— Screenshot and code edit data —
[Start of section]
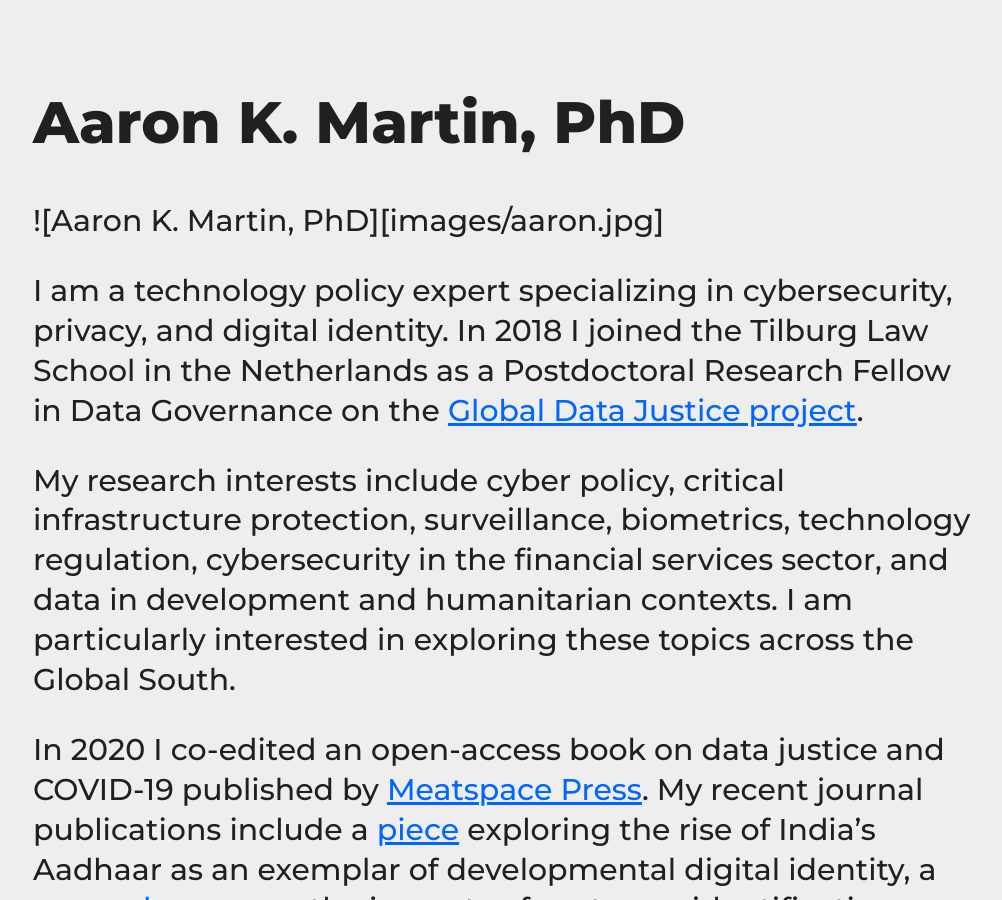
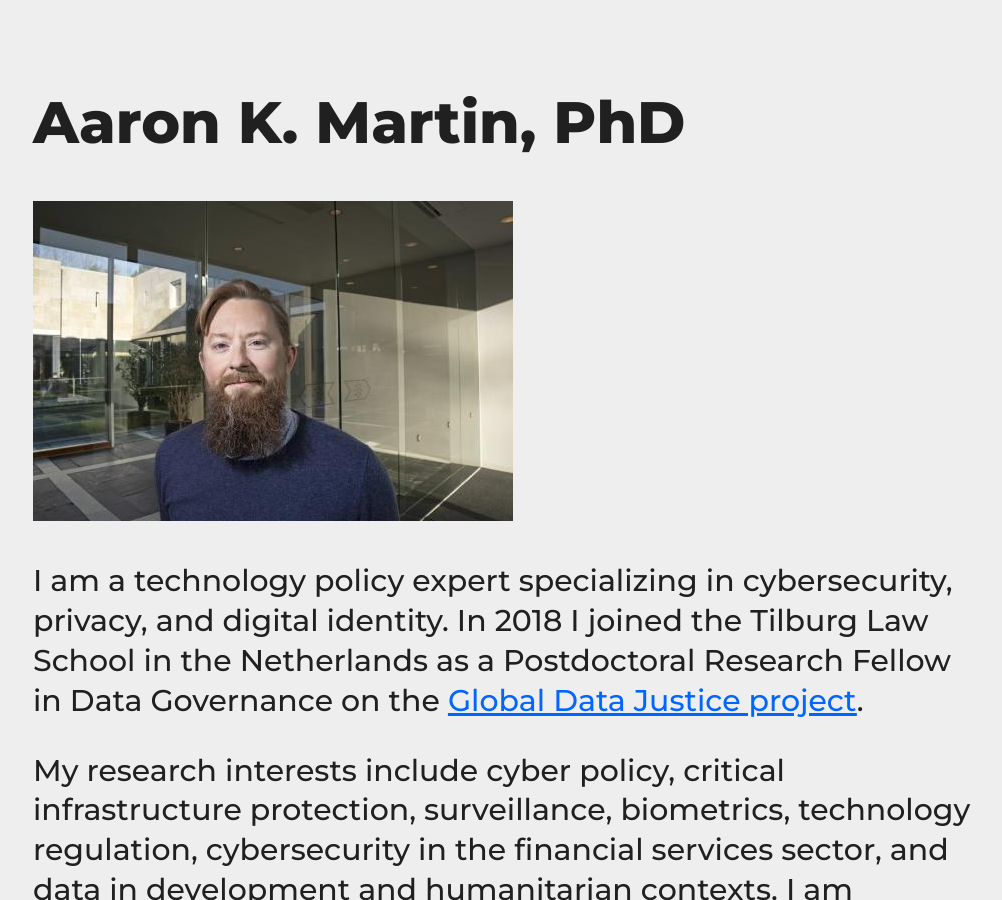
Before and after one commit to haroonalrasheed/641a, a Jekyll site: the page built from index.md, in a window 1280 px wide and 900 px high. Shown: the whole window, without its empty margins (131-1133 px from the left). Built offline with Jekyll 4.4.1, drawn with Linux system fonts in a browser that asks for light colours.

Commit message:
Update index.md

```diff
--- a/index.md
+++ b/index.md
@@ -3,7 +3,8 @@ layout: default
 title: Aaron K. Martin, PhD
 ---
 
-![Aaron K. Martin, PhD][images/aaron.jpg]
+![Aaron K. Martin, PhD](images/aaron.jpg)
+
 
 I am a technology policy expert specializing in cybersecurity, privacy, and digital identity. In 2018 I joined the Tilburg Law School in the Netherlands as a Postdoctoral Research Fellow in Data Governance on the [Global Data Justice project](https://globaldatajustice.org).
 
```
[End of section]
Without carrying over any picture, retype the records above word for word.

Before and after one commit to haroonalrasheed/641a, a Jekyll site: the page built from index.md, in a window 1280 px wide and 900 px high. Shown: the whole window, without its empty margins (131-1133 px from the left). Built offline with Jekyll 4.4.1, drawn with Linux system fonts in a browser that asks for light colours.

Commit message:
Update index.md

```diff
--- a/index.md
+++ b/index.md
@@ -3,7 +3,8 @@ layout: default
 title: Aaron K. Martin, PhD
 ---
 
-![Aaron K. Martin, PhD][images/aaron.jpg]
+![Aaron K. Martin, PhD](images/aaron.jpg)
+
 
 I am a technology policy expert specializing in cybersecurity, privacy, and digital identity. In 2018 I joined the Tilburg Law School in the Netherlands as a Postdoctoral Research Fellow in Data Governance on the [Global Data Justice project](https://globaldatajustice.org).
 
```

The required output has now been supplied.